Should you see a snake, stay alert and do not panic. Do not try to handle or approach a snake. Baby snakes are still venomous. Move directly backwards from a snake. Movement to the left and right can be perceived as a threat. A rattlesnake can strike a distance of one-half to two-thirds of its length. Glance around your surroundings to make sure you are not running toward another snake in the area.
Should you get bitten by a snake, get immediately to the hospital. Call 911 and tell them what hospital you are going to so they have anti-snake venom remedies on hand. Not all hospitals have a supply.

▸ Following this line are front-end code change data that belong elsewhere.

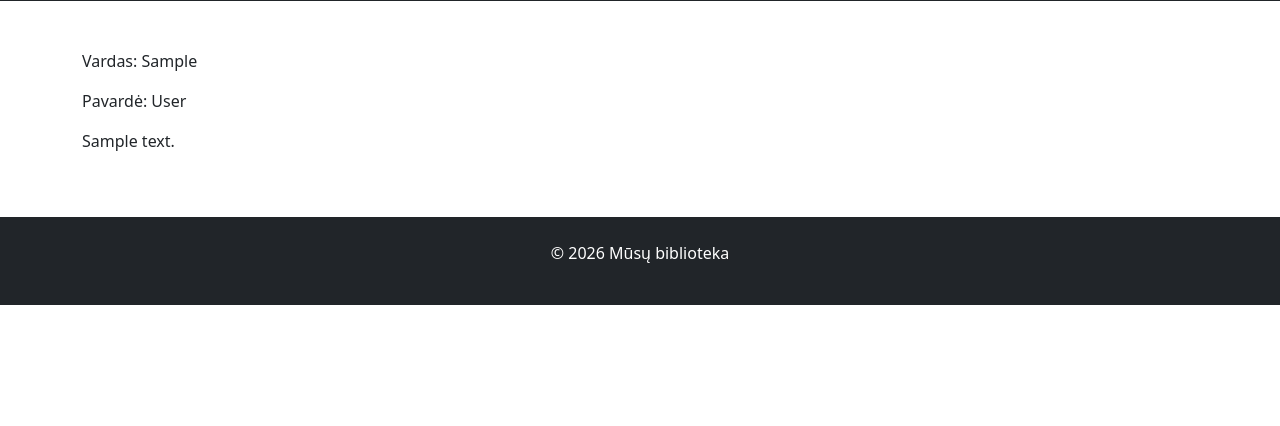
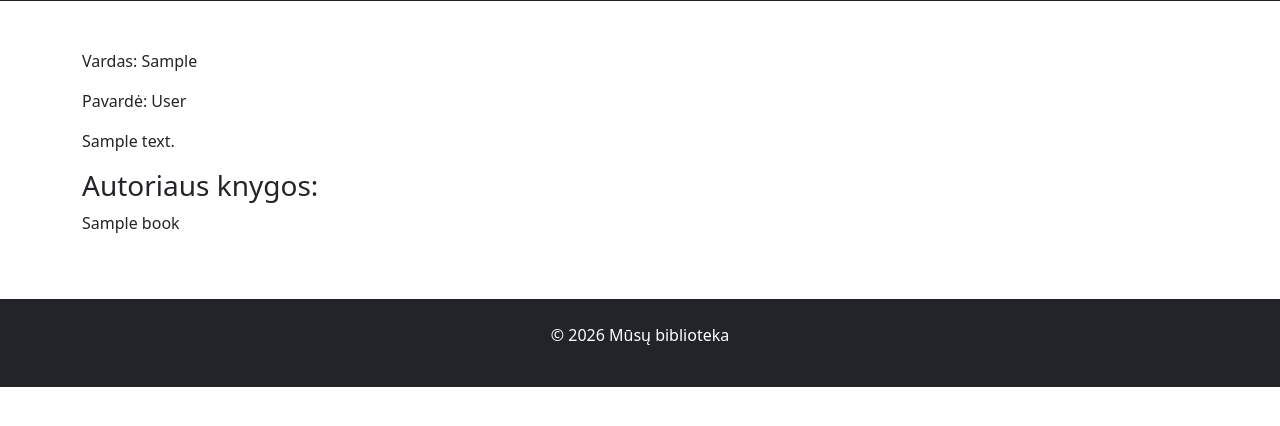
Before and after one commit to DonatasNoreika/library_20260126, a Django app: page /authors/1/ in a window 1280 px wide. Shown: the part 247-673 px from the top of the page. Run offline with Django 5.2, Linux system fonts and the light colour scheme; tables that the repository leaves empty hold one stand-in row (values such as "Sample post").

Commit message:
5: pridėtas vieno autoriaus atvaizdavimas - rodomos ir jo knygos

```diff
--- a/mysite/library/templates/author.html
+++ b/mysite/library/templates/author.html
@@ -6,4 +6,8 @@
 <p>Vardas: {{ author.first_name }}</p>
 <p>Pavardė: {{ author.last_name }}</p>
 <p>{{ author.description }}</p>
+<h3>Autoriaus knygos:</h3>
+{% for book in author.books.all %}
+<p>{{ book.title }}</p>
+{% endfor %}
 {% endblock %}
```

Scorpions are nocturnal and hide during the day. Some species will hide under rocks, logs and in cracks; other species will dig and hide in burrows. The sting can be painful like a wasp or bee sting, but is not dangerous unless you are allergic and rarely results in further medical complications. Scorpions are not aggressive and most often sting as a result of accidental contact. DO NOT leave clothes, towels or bedding on the floor as they may become a hiding place for scorpions, and check your shoes before putting them on. Occasionally we have seen scorpions in the drains after a heavy rain.
The spiders in this region call for general precautions. Bites are very rare. The main spider of concern is the Black Widow, which like dark, damp areas and are not usually seen in, or around our buildings. Do not reach into dark spaces, hollow trees or under rocks without proper gloves.
Is Alcohol Permitted? The use of drugs and alcohol is prohibited on the grounds.
Are pets welcome? Pets are not allowed at The Cuyamungue Institute on the grounds or in buildings.
Are children allowed? Most of our guests are adults. At this time, we do not offer children’s programming.